May 21, 2004
The Challenge for Growth in Indiana, Part II
Indiana ’s evolution as a production-oriented economy, utilizing a labor force with lower than average educational attainment levels, didn’t happen overnight. Like our neighbors in the Midwest industrial heartland, we’ve reaped the rewards, and suffered the occasional pain, from producing steel, machinery, cars and trucks for the rest of the nation for the better part of the last century.
During the recent recession, it has been the pain that has come to the fore. Yet even before the national economy turned sour, when jobs flowed like water and unemployment rates were scraping the ground, the state economy’s production focus kept us from fully sharing in the fruits of growth. The net result is that Indianaworkers, who as recently as 1982 were paid wages at parity with workers nationally, now earn on average about 88 cents on the dollar of national wages.
If we were to decide now, at the start of the new century, that we wanted that focus to change, we should understand right away that it could take years, perhaps decades, to see meaningful results. That’s longer than the attention span of most elected officials, as well as those of us who elect them. But still we can ask, how could we go about changing the Indiana economy so we can start climbing, instead of falling, in the rankings of economic performance and prosperity?
There are a lot of good ideas out there. Many are already being tried in communities aroundIndiana . Here’s a few that come to mind.
One is to pursue what might be called targeted development. Since the needs are so great, and the public resources so limited, doesn’t it make sense to concentrate our efforts on a smaller number of industries that have the best promise for growth?

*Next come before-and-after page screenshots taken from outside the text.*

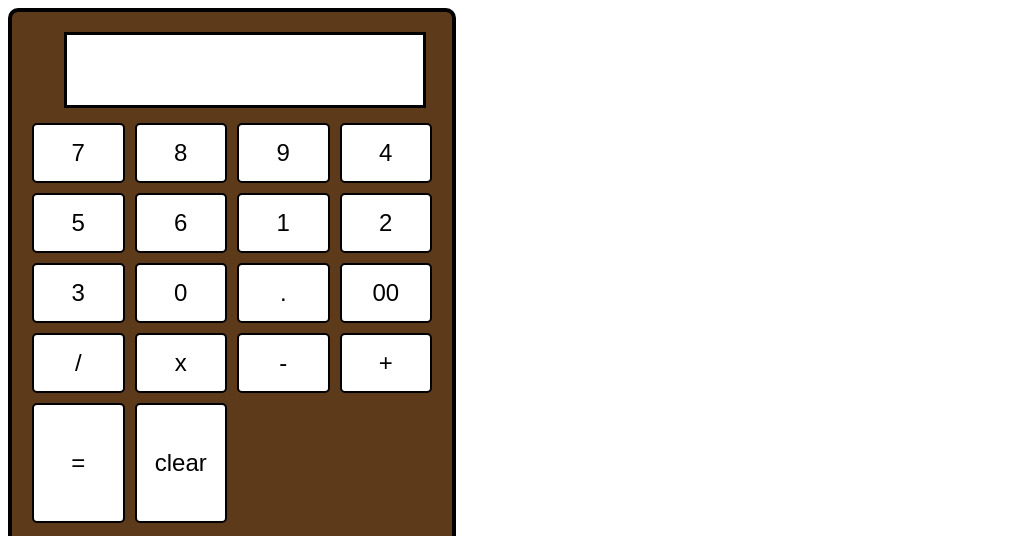
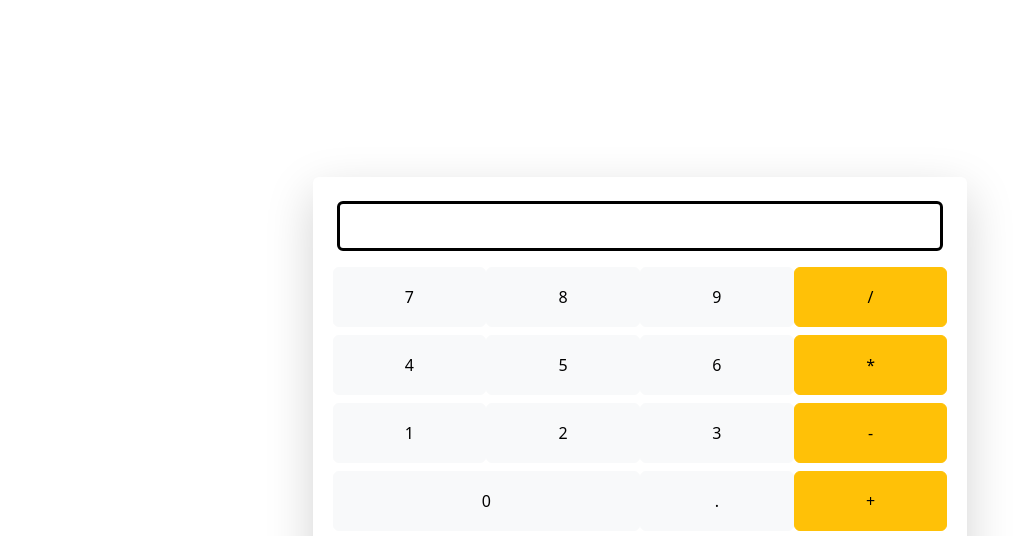
Before and after one commit to Mishalr7/basic-calculator, a plain HTML site: page index.html in a window 1280 px wide. Shown: the top 536 px of the page, without its empty margins (0-1035 px from the left). Drawn offline with nearby package versions, Linux system fonts and the light colour scheme.

Commit message:
Update index.html

```diff
--- a/index.html
+++ b/index.html
@@ -2,42 +2,41 @@
 <html lang="en">
 <head>
     <meta charset="UTF-8">
-   <meta name="viewport" content="width=device-width, initial-scale=1.0, minimum-scale=1.0, maximum-scale=1.0, user-scalable=no">
-
-    <title>Document</title>
-    <link href="style.css"type="text/css"rel="stylesheet">
-
+    <meta name="viewport" content="width=device-width, initial-scale=1.0">
+    <title>Responsive Calculator</title>
+    <link href="https://cdn.jsdelivr.net/npm/bootstrap@5.3.0/dist/css/bootstrap.min.css" rel="stylesheet">
+    <link rel="stylesheet" href="style.css">
 </head>
 <body>
-    <div id="mainbody">
-<div id="calculator">
-<div id="output">
-<input type="text" id="output-text">
-</div>
-<div id="buttons">
+    <div class="container d-flex justify-content-center align-items-center vh-100">
+        <div class="calculator p-4 shadow-lg rounded">
+            <input type="text" class="display form-control text-end mb-3" id="output-text" readonly>
+            <div class="row g-2">
+                <button class="col-3 btn btn-light btn-custom" onclick="btnclick(7)">7</button>
+                <button class="col-3 btn btn-light btn-custom" onclick="btnclick(8)">8</button>
+                <button class="col-3 btn btn-light btn-custom" onclick="btnclick(9)">9</button>
+                <button class="col-3 btn btn-warning btn-custom" onclick="btnclick('/')">/</button>
 
-    <button onclick="btnclick(7)" id="seven">7</button>
-    <button onclick="btnclick(8)" id="eight">8</button>
-    <button onclick="btnclick(9)" id="nine">9</button>
-    <button onclick="btnclick(4)" id="four">4</button>
-    <button onclick="btnclick(5)" id="five">5</button>
-    <button onclick="btnclick(6)" id="six">6</button>
-    <button onclick="btnclick(1)" id="one">1</button>
-    <button onclick="btnclick(2)" id="two">2</button>
-    <button onclick="btnclick(3)" id="three">3</button>
-    <button onclick="btnclick(0)" id="zero">0</button>
-    <button onclick="btnclick('.')" id="point">.</button>
-    <button onclick="btnclick('00')" id="backspace">00</button>
-    <button onclick="btnclick('/')" id="div">/</button>
-    <button onclick="btnclick('*')" id="mult">x</button>
-    <button onclick="btnclick('-')" id="sub">-</button>
-    <button onclick="btnclick('+')" id="add">+</button>
-    <button onclick="equalclick()" id="equal">=</button>
-    <button onclick="btnclear()"id="clear">clear</button>
-</div>
-<h1 id="heading">Basic Calculator</h1>
-</div>
-</div>
-<script src="script.js"></script>
+                <button class="col-3 btn btn-light btn-custom" onclick="btnclick(4)">4</button>
+                <button class="col-3 btn btn-light btn-custom" onclick="btnclick(5)">5</button>
+                <button class="col-3 btn btn-light btn-custom" onclick="btnclick(6)">6</button>
+                <button class="col-3 btn btn-warning btn-custom" onclick="btnclick('*')">*</button>
+
+                <button class="col-3 btn btn-light btn-custom" onclick="btnclick(1)">1</button>
+                <button class="col-3 btn btn-light btn-custom" onclick="btnclick(2)">2</button>
+                <button class="col-3 btn btn-light btn-custom" onclick="btnclick(3)">3</button>
+                <button class="col-3 btn btn-warning btn-custom" onclick="btnclick('-')">-</button>
+
+                <button class="col-6 btn btn-light btn-custom" onclick="btnclick(0)">0</button>
+                <button class="col-3 btn btn-light btn-custom" onclick="btnclick('.')">.</button>
+                <button class="col-3 btn btn-warning btn-custom" onclick="btnclick('+')">+</button>
+
+                <button class="col-6 btn btn-danger btn-custom btn-long" onclick="btnclear()">Clear</button>
+                <button class="col-6 btn btn-success btn-custom btn-long" onclick="equalclick()">=</button>
+            </div>
+        </div>
+    </div>
+    <script src="script.js"></script>
+    <script src="https://cdn.jsdelivr.net/npm/bootstrap@5.3.0/dist/js/bootstrap.bundle.min.js"></script>
 </body>
 </html>
```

So perhaps we should hire a consultant or use our own judgment to look out into the national economy and place our bets on specific industries that first, have good prospects for creating the kind of jobs we want in the future, and secondly, mesh well with the existing economic base.
That process can come up with some ideas that sound strange to long-time residents. After all, who ever thought that a major music resort could exist in the Ozarks? Or that the sleepy tobacco backcountry of North Carolina could become a center of research and technology?
One of the problems with targeted development occurs when large numbers of communities go after a small number of targets. Life sciences initiatives, for example, are underway in more than forty states. Business people are particularly enthralled with targeting, because it closely mirrors the way they manage their own companies. But the responsibilities of the public sector are different -- and with starving areas like road maintenance -- for public administration to take gambles on specific projects may not always be wise.
A more general, but equally promising, idea is the encouragement of entrepreneurship, for both new and existing companies. The churn of new ideas, and the new products and companies they give birth to, is a powerful force for growth. Studies have shown that cities and regions with the fastest net new job growth also have high birth rates – and death rates – for companies and jobs. Areas where the workforce is dominated by safe, long-tenured jobs, on the other hand, have slower job growth.
That’s quite a break with tradition in many parts of the state, where loyalty to specific companies, sometimes even extending over several generations, is cherished. But if theIndiana economic engine is to be rejuvenated, some of our traditions and ways of doing things will doubtless have to change as well. The question is, will we have the wisdom, the foresight and the courage to do what needs to be done?
About the Author
Bank Failures Warn of Deeper Economic ProblemsDuring the Great Recession, a whopping 0.014 percent of banks were closed by the FDIC.
Remote Work Through the Eyes of Three 20-SomethingsRemote work is here to stay.
Remote Work and Labor MarketsThere are more remote workers today than there are immigrants in the U.S.
The Amish in IndianaIt is hard not to draw similarities between the Amish and newer immigrant groups.View archives